▸ Data extracts
Content starts
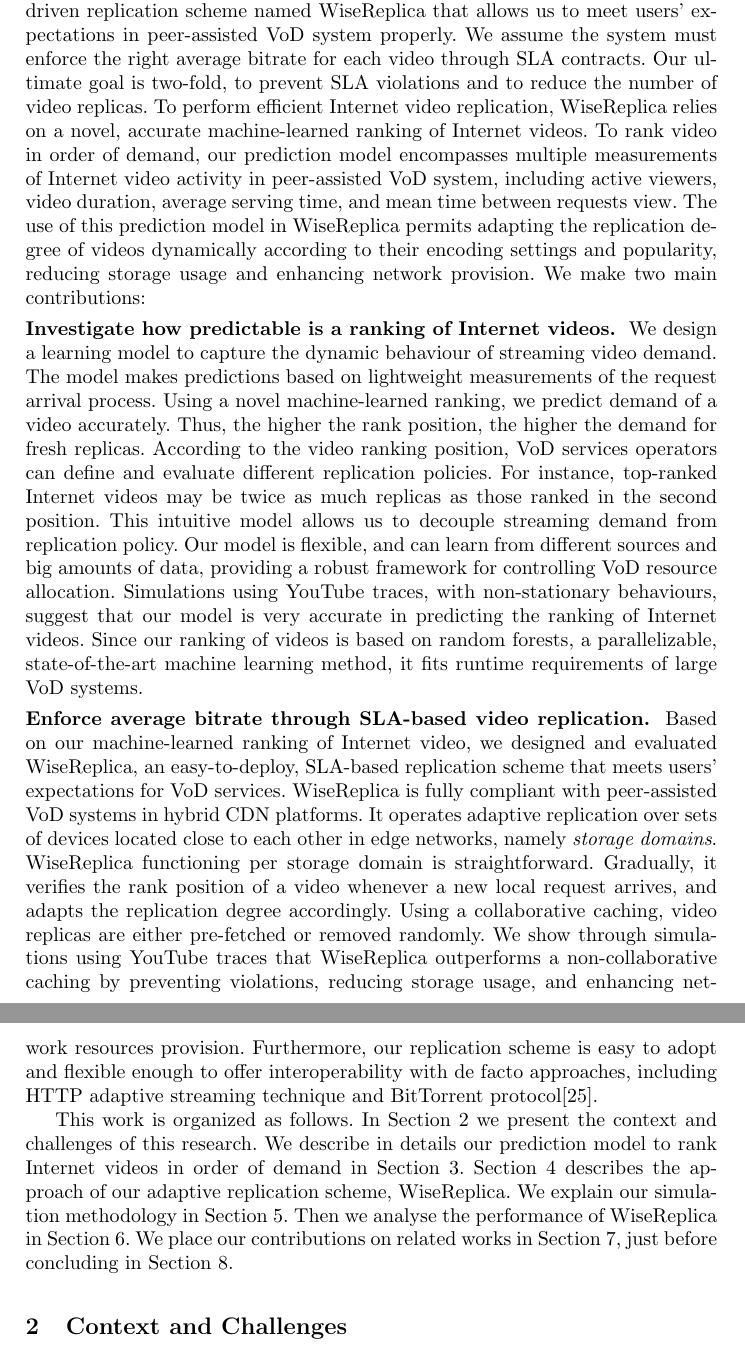
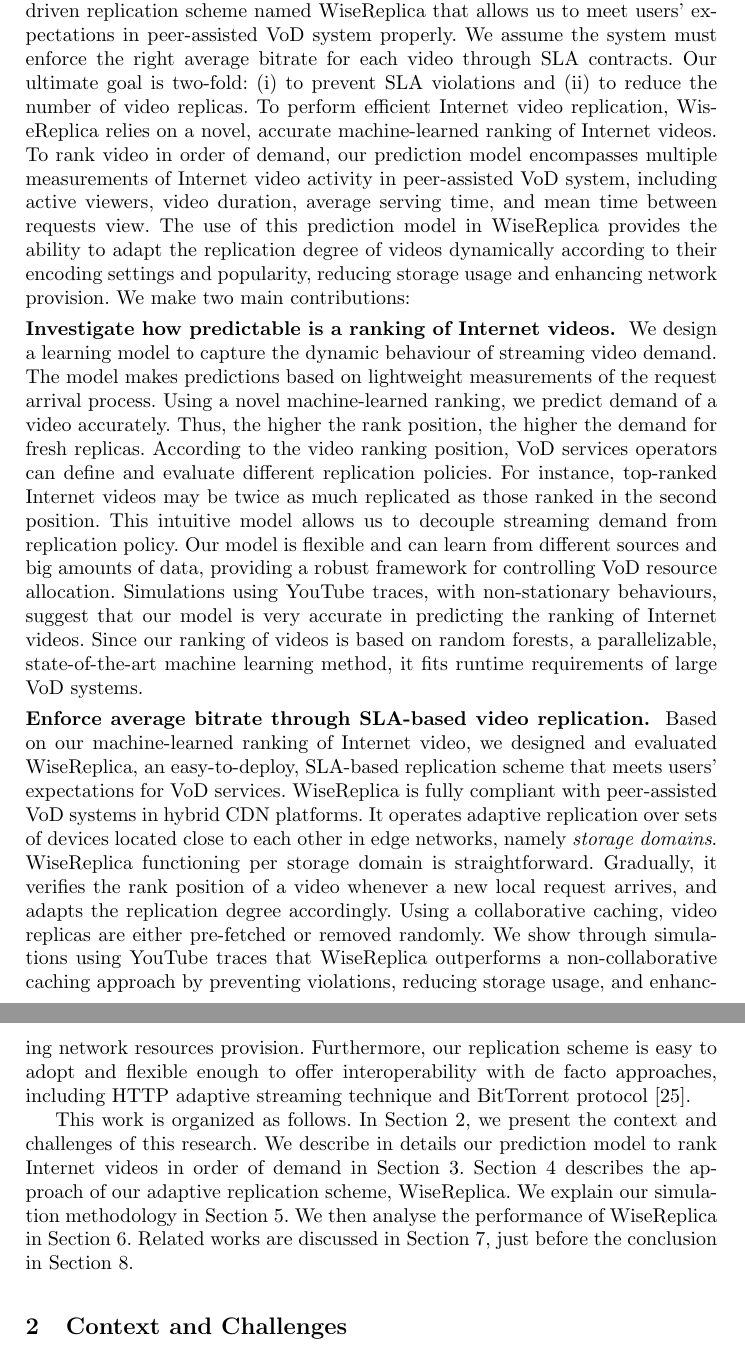
Before and after one commit to guthemberg/tldks, a LaTeX thesis (main.tex, which reads inputs/sections/introduction.tex): two parts of pages 3 and 4 of 25, joined at a grey line, cut so that both start at the same text. Compiled offline with pdfLaTeX.

Commit message:
small modifs in the intro

```diff
--- a/inputs/sections/introduction.tex
+++ b/inputs/sections/introduction.tex
@@ -11,14 +21,48 @@ To deal with these issues, CDN providers have started to combine datacenters and
 In fact, there exists an increasing need for more research in easy-to-deploy, self-adapting techniques for ensuring tough QoS guarantees brought by the cloud paradigm. However, efficient resource allocation on hybrid CDNs to meet user expectations imposes big challenges, particularly for resource-hungry services as VoD.
 This paper identifies \emph{adaptive content replication} as one of such challenges. Adaptive replication plays an important role on the content availability of distributed systems, contributing directly to both storage and bandwidth provision. As the popularity of a video varies, the number of replicas, or peers serving that video, must be adapted accordingly. Generally speaking, the faster and more precise the replication scheme reacts to changes on videos demand, the better is the resource allocation and content availability.
 
-Considering average bitrate as target QoS metric, we make a case for a SLA-driven replication scheme named WiseReplica that allows us to meet users' expectations in peer-assisted VoD system properly. We assume the system must enforce the right average bitrate for each video through SLA contracts. Our ultimate goal is two-fold, to prevent SLA violations and to reduce the number of video replicas. To perform efficient Internet video replication, WiseReplica relies on a novel, accurate machine-learned ranking of Internet videos. To rank video in order of demand,  our prediction model encompasses multiple measurements of Internet video activity in peer-assisted VoD system, including active viewers, video duration, average serving time, and mean time between requests view. The use of this prediction model in WiseReplica permits adapting the replication degree of videos dynamically according to their encoding settings and popularity, reducing storage usage and enhancing network provision.  We make two main contributions:
+Considering average bitrate as target QoS metric, we make a case for a
+SLA-driven replication scheme named WiseReplica that allows us to meet
+users' expectations in peer-assisted VoD system properly. We assume
+the system must enforce the right average bitrate for each video
+through SLA contracts. Our ultimate goal is two-fold: (i) to prevent
+SLA violations and (ii) to reduce the number of video replicas. To
+perform efficient Internet video replication, WiseReplica relies on a
+novel, accurate machine-learned ranking of Internet videos. To rank
+video in order of demand,  our prediction model encompasses multiple
+measurements of Internet video activity in peer-assisted VoD system,
+including active viewers, video duration, average serving time, and
+mean time between requests view. The use of this prediction model in
+WiseReplica provides the ability to adapt the replication degree of videos dynamically according to their encoding settings and popularity, reducing storage usage and enhancing network provision.  We make two main contributions:
 
 \noindent
-\textbf{Investigate how predictable is a ranking of Internet videos.} \ We design a learning model to capture the dynamic behaviour of streaming video demand. The model makes predictions based on lightweight measurements of the request arrival process. Using a novel machine-learned ranking, we predict demand of a video accurately. Thus, the higher the rank position, the higher the demand for fresh replicas. According to the video ranking position, VoD services operators can define and evaluate different replication policies. For instance, top-ranked Internet videos may be twice as much replicas as those ranked in the second position. This intuitive model allows us to decouple streaming demand from replication policy. Our model is flexible, and can learn from different sources and big amounts of data, providing a robust framework for controlling VoD resource allocation. Simulations using YouTube traces, with non-stationary behaviours, suggest that our model is very accurate in predicting the ranking of Internet videos. Since our ranking of videos is based on random forests, a parallelizable, state-of-the-art machine learning method, it fits runtime requirements of large VoD systems.
+\textbf{Investigate how predictable is a ranking of Internet videos.} \ We design a learning model to capture the dynamic behaviour of streaming video demand. The model makes predictions based on lightweight measurements of the request arrival process. Using a novel machine-learned ranking, we predict demand of a video accurately. Thus, the higher the rank position, the higher the demand for fresh replicas. According to the video ranking position, VoD services operators can define and evaluate different replication policies. For instance, top-ranked Internet videos may be twice as much replicated as those ranked in the second position. This intuitive model allows us to decouple streaming demand from replication policy. Our model is flexible and can learn from different sources and big amounts of data, providing a robust framework for controlling VoD resource allocation. Simulations using YouTube traces, with non-stationary behaviours, suggest that our model is very accurate in predicting the ranking of Internet videos. Since our ranking of videos is based on random forests, a parallelizable, state-of-the-art machine learning method, it fits runtime requirements of large VoD systems.
 
 \noindent
-\textbf{Enforce average bitrate through SLA-based video replication.} \ Based on our machine-learned ranking of Internet video, we designed and evaluated WiseReplica, an easy-to-deploy, SLA-based replication scheme that meets users' expectations for VoD services. WiseReplica is fully compliant with peer-assisted VoD systems in hybrid CDN platforms. It operates adaptive replication over sets of devices located close to each other in edge networks, namely \emph{storage domains}. WiseReplica functioning per storage domain is straightforward. Gradually, it verifies the rank position of a video whenever a new local request arrives, and adapts the replication degree accordingly. Using a collaborative caching, video replicas are either pre-fetched or removed randomly. We show through simulations using YouTube traces that WiseReplica outperforms a non-collaborative caching by preventing violations, reducing storage usage, and enhancing network resources provision. Furthermore, our replication scheme is easy to adopt and flexible enough to offer interoperability with de facto approaches, including HTTP adaptive streaming technique and BitTorrent protocol\cite{bittorrent_P2P_protocol}.
+\textbf{Enforce average bitrate through SLA-based video replication.}
+\ Based on our machine-learned ranking of Internet video, we designed
+and evaluated WiseReplica, an easy-to-deploy, SLA-based replication
+scheme that meets users' expectations for VoD services. WiseReplica is
+fully compliant with peer-assisted VoD systems in hybrid CDN
+platforms. It operates adaptive replication over sets of devices
+located close to each other in edge networks, namely \emph{storage
+  domains}. WiseReplica functioning per storage domain is
+straightforward. Gradually, it verifies the rank position of a video
+whenever a new local request arrives, and adapts the replication
+degree accordingly. Using a collaborative caching, video replicas are
+either pre-fetched or removed randomly. We show through simulations
+using YouTube traces that WiseReplica outperforms a non-collaborative
+caching approach by preventing violations, reducing storage usage, and enhancing network resources provision. Furthermore, our replication scheme is easy to adopt and flexible enough to offer interoperability with de facto approaches, including HTTP adaptive streaming technique and BitTorrent protocol~\cite{bittorrent_P2P_protocol}.
 
 
-This work is organized as follows. In Section~\ref{sec:context}
-we present the context and challenges of this research. We describe in details our prediction model to rank Internet videos in order of demand in Section~\ref{sec:learning_model}. Section~\ref{sec:replication_scheme} describes the approach of our adaptive replication scheme, WiseReplica. We explain our simulation methodology in Section~\ref{sec:simulation_methodology}. Then we analyse the performance of WiseReplica in Section~\ref{sec:evaluation}. We place our contributions on related works in Section~\ref{sec:related_work}, just before concluding in Section~\ref{sec:conclusion}.
+This work is organized as follows. In Section~\ref{sec:context},
+we present the context and challenges of this research. We describe in
+details our prediction model to rank Internet videos in order of
+demand in
+Section~\ref{sec:learning_model}. Section~\ref{sec:replication_scheme}
+describes the approach of our adaptive replication scheme,
+WiseReplica. We explain our simulation methodology in
+Section~\ref{sec:simulation_methodology}. We then analyse the
+performance of WiseReplica in Section~\ref{sec:evaluation}. Related
+works are discussed in Section~\ref{sec:related_work}, just before the
+conclusion in Section~\ref{sec:conclusion}.
```
Also changed, not shown: inputs/sections/introduction.tex (14 more changed lines).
Content ends
Keeping every word as it is, write out all the data and omit the pictures.

Before and after one commit to guthemberg/tldks, a LaTeX thesis (main.tex, which reads inputs/sections/introduction.tex): two parts of pages 3 and 4 of 25, joined at a grey line, cut so that both start at the same text. Compiled offline with pdfLaTeX.

Commit message:
small modifs in the intro

```diff
--- a/inputs/sections/introduction.tex
+++ b/inputs/sections/introduction.tex
@@ -11,14 +21,48 @@ To deal with these issues, CDN providers have started to combine datacenters and
 In fact, there exists an increasing need for more research in easy-to-deploy, self-adapting techniques for ensuring tough QoS guarantees brought by the cloud paradigm. However, efficient resource allocation on hybrid CDNs to meet user expectations imposes big challenges, particularly for resource-hungry services as VoD.
 This paper identifies \emph{adaptive content replication} as one of such challenges. Adaptive replication plays an important role on the content availability of distributed systems, contributing directly to both storage and bandwidth provision. As the popularity of a video varies, the number of replicas, or peers serving that video, must be adapted accordingly. Generally speaking, the faster and more precise the replication scheme reacts to changes on videos demand, the better is the resource allocation and content availability.
 
-Considering average bitrate as target QoS metric, we make a case for a SLA-driven replication scheme named WiseReplica that allows us to meet users' expectations in peer-assisted VoD system properly. We assume the system must enforce the right average bitrate for each video through SLA contracts. Our ultimate goal is two-fold, to prevent SLA violations and to reduce the number of video replicas. To perform efficient Internet video replication, WiseReplica relies on a novel, accurate machine-learned ranking of Internet videos. To rank video in order of demand,  our prediction model encompasses multiple measurements of Internet video activity in peer-assisted VoD system, including active viewers, video duration, average serving time, and mean time between requests view. The use of this prediction model in WiseReplica permits adapting the replication degree of videos dynamically according to their encoding settings and popularity, reducing storage usage and enhancing network provision.  We make two main contributions:
+Considering average bitrate as target QoS metric, we make a case for a
+SLA-driven replication scheme named WiseReplica that allows us to meet
+users' expectations in peer-assisted VoD system properly. We assume
+the system must enforce the right average bitrate for each video
+through SLA contracts. Our ultimate goal is two-fold: (i) to prevent
+SLA violations and (ii) to reduce the number of video replicas. To
+perform efficient Internet video replication, WiseReplica relies on a
+novel, accurate machine-learned ranking of Internet videos. To rank
+video in order of demand,  our prediction model encompasses multiple
+measurements of Internet video activity in peer-assisted VoD system,
+including active viewers, video duration, average serving time, and
+mean time between requests view. The use of this prediction model in
+WiseReplica provides the ability to adapt the replication degree of videos dynamically according to their encoding settings and popularity, reducing storage usage and enhancing network provision.  We make two main contributions:
 
 \noindent
-\textbf{Investigate how predictable is a ranking of Internet videos.} \ We design a learning model to capture the dynamic behaviour of streaming video demand. The model makes predictions based on lightweight measurements of the request arrival process. Using a novel machine-learned ranking, we predict demand of a video accurately. Thus, the higher the rank position, the higher the demand for fresh replicas. According to the video ranking position, VoD services operators can define and evaluate different replication policies. For instance, top-ranked Internet videos may be twice as much replicas as those ranked in the second position. This intuitive model allows us to decouple streaming demand from replication policy. Our model is flexible, and can learn from different sources and big amounts of data, providing a robust framework for controlling VoD resource allocation. Simulations using YouTube traces, with non-stationary behaviours, suggest that our model is very accurate in predicting the ranking of Internet videos. Since our ranking of videos is based on random forests, a parallelizable, state-of-the-art machine learning method, it fits runtime requirements of large VoD systems.
+\textbf{Investigate how predictable is a ranking of Internet videos.} \ We design a learning model to capture the dynamic behaviour of streaming video demand. The model makes predictions based on lightweight measurements of the request arrival process. Using a novel machine-learned ranking, we predict demand of a video accurately. Thus, the higher the rank position, the higher the demand for fresh replicas. According to the video ranking position, VoD services operators can define and evaluate different replication policies. For instance, top-ranked Internet videos may be twice as much replicated as those ranked in the second position. This intuitive model allows us to decouple streaming demand from replication policy. Our model is flexible and can learn from different sources and big amounts of data, providing a robust framework for controlling VoD resource allocation. Simulations using YouTube traces, with non-stationary behaviours, suggest that our model is very accurate in predicting the ranking of Internet videos. Since our ranking of videos is based on random forests, a parallelizable, state-of-the-art machine learning method, it fits runtime requirements of large VoD systems.
 
 \noindent
-\textbf{Enforce average bitrate through SLA-based video replication.} \ Based on our machine-learned ranking of Internet video, we designed and evaluated WiseReplica, an easy-to-deploy, SLA-based replication scheme that meets users' expectations for VoD services. WiseReplica is fully compliant with peer-assisted VoD systems in hybrid CDN platforms. It operates adaptive replication over sets of devices located close to each other in edge networks, namely \emph{storage domains}. WiseReplica functioning per storage domain is straightforward. Gradually, it verifies the rank position of a video whenever a new local request arrives, and adapts the replication degree accordingly. Using a collaborative caching, video replicas are either pre-fetched or removed randomly. We show through simulations using YouTube traces that WiseReplica outperforms a non-collaborative caching by preventing violations, reducing storage usage, and enhancing network resources provision. Furthermore, our replication scheme is easy to adopt and flexible enough to offer interoperability with de facto approaches, including HTTP adaptive streaming technique and BitTorrent protocol\cite{bittorrent_P2P_protocol}.
+\textbf{Enforce average bitrate through SLA-based video replication.}
+\ Based on our machine-learned ranking of Internet video, we designed
+and evaluated WiseReplica, an easy-to-deploy, SLA-based replication
+scheme that meets users' expectations for VoD services. WiseReplica is
+fully compliant with peer-assisted VoD systems in hybrid CDN
+platforms. It operates adaptive replication over sets of devices
+located close to each other in edge networks, namely \emph{storage
+  domains}. WiseReplica functioning per storage domain is
+straightforward. Gradually, it verifies the rank position of a video
+whenever a new local request arrives, and adapts the replication
+degree accordingly. Using a collaborative caching, video replicas are
+either pre-fetched or removed randomly. We show through simulations
+using YouTube traces that WiseReplica outperforms a non-collaborative
+caching approach by preventing violations, reducing storage usage, and enhancing network resources provision. Furthermore, our replication scheme is easy to adopt and flexible enough to offer interoperability with de facto approaches, including HTTP adaptive streaming technique and BitTorrent protocol~\cite{bittorrent_P2P_protocol}.
 
 
-This work is organized as follows. In Section~\ref{sec:context}
-we present the context and challenges of this research. We describe in details our prediction model to rank Internet videos in order of demand in Section~\ref{sec:learning_model}. Section~\ref{sec:replication_scheme} describes the approach of our adaptive replication scheme, WiseReplica. We explain our simulation methodology in Section~\ref{sec:simulation_methodology}. Then we analyse the performance of WiseReplica in Section~\ref{sec:evaluation}. We place our contributions on related works in Section~\ref{sec:related_work}, just before concluding in Section~\ref{sec:conclusion}.
+This work is organized as follows. In Section~\ref{sec:context},
+we present the context and challenges of this research. We describe in
+details our prediction model to rank Internet videos in order of
+demand in
+Section~\ref{sec:learning_model}. Section~\ref{sec:replication_scheme}
+describes the approach of our adaptive replication scheme,
+WiseReplica. We explain our simulation methodology in
+Section~\ref{sec:simulation_methodology}. We then analyse the
+performance of WiseReplica in Section~\ref{sec:evaluation}. Related
+works are discussed in Section~\ref{sec:related_work}, just before the
+conclusion in Section~\ref{sec:conclusion}.
```
Also changed, not shown: inputs/sections/introduction.tex (14 more changed lines).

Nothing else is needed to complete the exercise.